I still have it. I’ve written every since, with the exception of the two years between undergrad and grad.

The Definitive List of Problems with American Poetry

1. There are too many poets. I can’t even tell you how many poetry books are published each year. A lot of them. Nobody in America reads poetry except poets and fiction writers desperate to find a way out of their bland novel life. The problem with poetry in America is that there are just too. many. good. books. to. read. I can’t keep up, much less provide myself with opportunities to read all the great poetry in America’s past. What should I do? Instead of publishing so many books, I suggest we begin publishing digest versions of great books. Poetry’s already so short, we should be able to pack at least What Narcissism Means to Me, Sleeping With the Dictionary, Little Ice Age, and Lie Awake Lake in one convenient, brief package. I mean, we sell hamburger buns in sets of ten.

2. There are too many different kinds of poetry. American poetry will never develop a cohesive audience because, unlike television, poetry hasn’t developed “a sitcom,” “a newsmagazine”—something easily consumable and endlessly replacable. For example, imagine every book was written by Ted Kooser or a Ted Kooser surrogate, or a writer mentored by Ted Kooser or what have you. People might develop a taste for that.

3. Most poets are overpaid and become fat and lazy. Yes. We’ve seen this time and time again. I call this the “Hollywoodization” of poetry—and now our literary world is full of waddling Harvey Weinsteins in their black suits and colored ties. We have female Harvey Weinstein impersonators. It’s getting serious, people. Think of the children.

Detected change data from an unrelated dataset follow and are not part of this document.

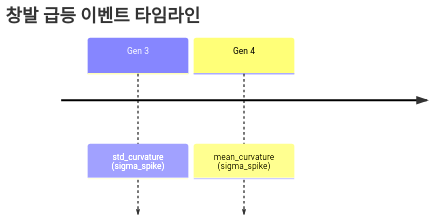
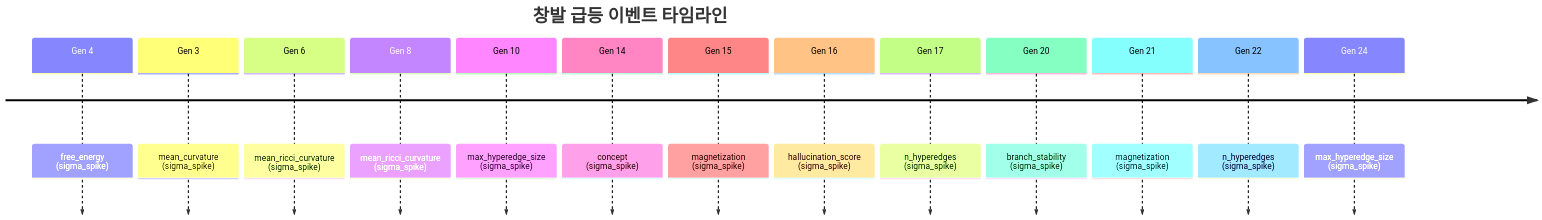
Before and after one commit to need-singularity/test-1: the second of 2 diagrams in README.md, drawn with Mermaid. The commit also changed other lines of this file and 12 other files, not shown here.

First line of the commit message:
feat: terminal fitness chart + fix infσ display

````diff
--- a/README.md
+++ b/README.md
@@ -85,6 +90,17 @@
 ```mermaid
 timeline
     title 창발 급등 이벤트 타임라인
-    Gen 3 : std_curvature (sigma_spike)
-    Gen 4 : mean_curvature (sigma_spike)
+    Gen 4 : free_energy (sigma_spike)
+    Gen 3 : mean_curvature (sigma_spike)
+    Gen 6 : mean_ricci_curvature (sigma_spike)
+    Gen 8 : mean_ricci_curvature (sigma_spike)
+    Gen 10 : max_hyperedge_size (sigma_spike)
+    Gen 14 : concept (sigma_spike)
+    Gen 15 : magnetization (sigma_spike)
+    Gen 16 : hallucination_score (sigma_spike)
+    Gen 17 : n_hyperedges (sigma_spike)
+    Gen 20 : branch_stability (sigma_spike)
+    Gen 21 : magnetization (sigma_spike)
+    Gen 22 : n_hyperedges (sigma_spike)
+    Gen 24 : max_hyperedge_size (sigma_spike)
 ```
````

When a poet becomes an overpaid poet *poof!* Their next book wins a [insert prestigious award], newspapers insist we’ve been reading him/her all along, and then the rest of their life is crap.

4. We do not enjoy bad poetry in the same way we enjoy bad movies. I have a coworker who is obsessed with the film Pootietang. It’s an awful film, yet she loves it. There is no poetry counterpart to Pootietang. Bad poetry does not become camp. People do not quote bad poetry to each other at parties and then make friends for life. This is unfortunate.

5. Poetry has been swallowed by academia and now bears no resemblance to the actual world. We should supply each American with a new publication, The Idiot’s Guide to Language, and a collectable decoder ring distributed through eBay and Amazon.com. Only Americans who purchase both items will be able to read the poetry being created within academia. Poetry created outside of the academy will fit into one of two new genres of writing: greeting cards or word noise.

6. There are too many lists decrying the problems with American poetry and not enough lists enumerating what’s right. If I’m part of the problem, does that mean I’m solved by the solution? Or does the solution now suddenly bear no resemblance to the problem?